Downstream mergers and producer's capacity choice: why bake a larger pie when getting a smaller slice?


  • I am particularly thankful to Dezsö Szalay, Thomas von Ungern-Sternberg, and Lucy White. I would also like to thank Jose Anson, Roman Inderst, John Moore, Christopher Snyder, Raymond Deneckere (the editor), an anonymous referee, and participants at the Conference in Tribute to Jean-Jacques Laffont 2005 in Toulouse, EEA 2005 in Amsterdam, SGVS 2006 in Lugano, IIOC 2006 in Boston, ICGT 2006 at Stony Brook, University of Bern, University of Lausanne, and Columbia University seminars. Financial support from the FCT (Portuguese National Science Foundation) and Swiss National Science Foundation is gratefully acknowledged.

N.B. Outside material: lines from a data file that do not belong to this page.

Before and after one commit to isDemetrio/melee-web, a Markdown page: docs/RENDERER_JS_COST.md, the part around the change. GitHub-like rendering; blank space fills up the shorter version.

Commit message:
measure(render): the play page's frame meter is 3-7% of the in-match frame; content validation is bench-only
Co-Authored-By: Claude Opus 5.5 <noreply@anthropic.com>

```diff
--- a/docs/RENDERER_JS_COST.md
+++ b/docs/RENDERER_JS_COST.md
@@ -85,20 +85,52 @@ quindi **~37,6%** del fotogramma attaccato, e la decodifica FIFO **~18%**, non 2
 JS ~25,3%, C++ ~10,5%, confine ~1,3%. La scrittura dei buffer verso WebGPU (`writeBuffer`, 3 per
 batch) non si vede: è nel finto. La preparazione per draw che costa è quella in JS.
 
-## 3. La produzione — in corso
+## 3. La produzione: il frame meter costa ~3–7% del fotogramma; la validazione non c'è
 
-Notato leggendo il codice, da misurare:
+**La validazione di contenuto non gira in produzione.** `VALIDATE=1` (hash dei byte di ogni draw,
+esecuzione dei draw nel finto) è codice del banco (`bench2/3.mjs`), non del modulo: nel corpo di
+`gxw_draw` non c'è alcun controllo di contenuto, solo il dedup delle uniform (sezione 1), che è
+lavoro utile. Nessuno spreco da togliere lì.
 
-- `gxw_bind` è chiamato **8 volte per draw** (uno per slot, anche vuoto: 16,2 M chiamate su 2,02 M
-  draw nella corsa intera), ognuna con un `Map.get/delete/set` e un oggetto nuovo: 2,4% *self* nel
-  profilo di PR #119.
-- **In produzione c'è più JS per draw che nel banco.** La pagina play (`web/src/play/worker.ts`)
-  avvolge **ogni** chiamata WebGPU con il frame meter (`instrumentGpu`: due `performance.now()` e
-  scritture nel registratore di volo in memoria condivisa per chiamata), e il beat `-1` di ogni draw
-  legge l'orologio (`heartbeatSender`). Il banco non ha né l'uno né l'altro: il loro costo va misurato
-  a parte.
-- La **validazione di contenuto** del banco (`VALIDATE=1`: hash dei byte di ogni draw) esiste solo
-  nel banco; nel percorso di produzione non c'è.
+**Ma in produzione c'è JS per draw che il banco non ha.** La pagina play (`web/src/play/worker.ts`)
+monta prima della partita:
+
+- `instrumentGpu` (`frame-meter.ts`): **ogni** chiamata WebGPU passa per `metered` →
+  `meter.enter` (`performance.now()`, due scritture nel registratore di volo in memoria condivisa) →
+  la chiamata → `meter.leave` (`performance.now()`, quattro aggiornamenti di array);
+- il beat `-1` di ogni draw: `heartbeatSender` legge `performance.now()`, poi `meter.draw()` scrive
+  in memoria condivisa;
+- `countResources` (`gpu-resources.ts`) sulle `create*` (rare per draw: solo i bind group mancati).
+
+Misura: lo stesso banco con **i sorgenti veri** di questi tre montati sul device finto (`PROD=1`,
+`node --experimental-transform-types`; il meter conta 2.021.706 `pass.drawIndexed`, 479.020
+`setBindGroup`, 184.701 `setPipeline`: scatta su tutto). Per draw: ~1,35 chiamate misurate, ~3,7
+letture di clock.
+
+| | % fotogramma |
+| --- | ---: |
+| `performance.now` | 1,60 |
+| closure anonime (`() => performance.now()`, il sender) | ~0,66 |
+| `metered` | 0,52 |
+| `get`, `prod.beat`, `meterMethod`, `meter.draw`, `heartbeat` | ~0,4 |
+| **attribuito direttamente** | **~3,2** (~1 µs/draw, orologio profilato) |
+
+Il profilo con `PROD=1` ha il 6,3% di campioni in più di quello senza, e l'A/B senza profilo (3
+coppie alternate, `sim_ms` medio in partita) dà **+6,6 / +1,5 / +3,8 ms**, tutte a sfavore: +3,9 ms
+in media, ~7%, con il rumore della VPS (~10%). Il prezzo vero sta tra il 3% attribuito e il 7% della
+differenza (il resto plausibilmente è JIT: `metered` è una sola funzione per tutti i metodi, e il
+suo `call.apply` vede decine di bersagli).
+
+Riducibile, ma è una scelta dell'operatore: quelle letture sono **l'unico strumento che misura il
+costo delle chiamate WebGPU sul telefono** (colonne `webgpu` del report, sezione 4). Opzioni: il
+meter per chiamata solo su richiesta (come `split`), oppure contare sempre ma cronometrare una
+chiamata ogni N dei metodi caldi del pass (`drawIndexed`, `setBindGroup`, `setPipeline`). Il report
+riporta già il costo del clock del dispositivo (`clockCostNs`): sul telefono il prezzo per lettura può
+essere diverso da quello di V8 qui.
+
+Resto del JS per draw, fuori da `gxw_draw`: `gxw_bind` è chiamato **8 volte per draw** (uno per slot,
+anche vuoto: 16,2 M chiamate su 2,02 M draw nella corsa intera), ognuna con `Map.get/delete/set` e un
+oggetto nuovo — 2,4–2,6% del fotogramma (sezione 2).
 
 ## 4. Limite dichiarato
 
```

In this article, the effect of downstream horizontal mergers on the upstream producer's capacity choice was studied. Contrary to conventional wisdom, I find a nonmonotonic relationship: horizontal mergers induce a higher upstream capacity if the cost of capacity is low, and a lower upstream capacity if this cost is high. This result is explained by decomposing the total effect into two competing effects: a change in holdup and a change in bargaining erosion.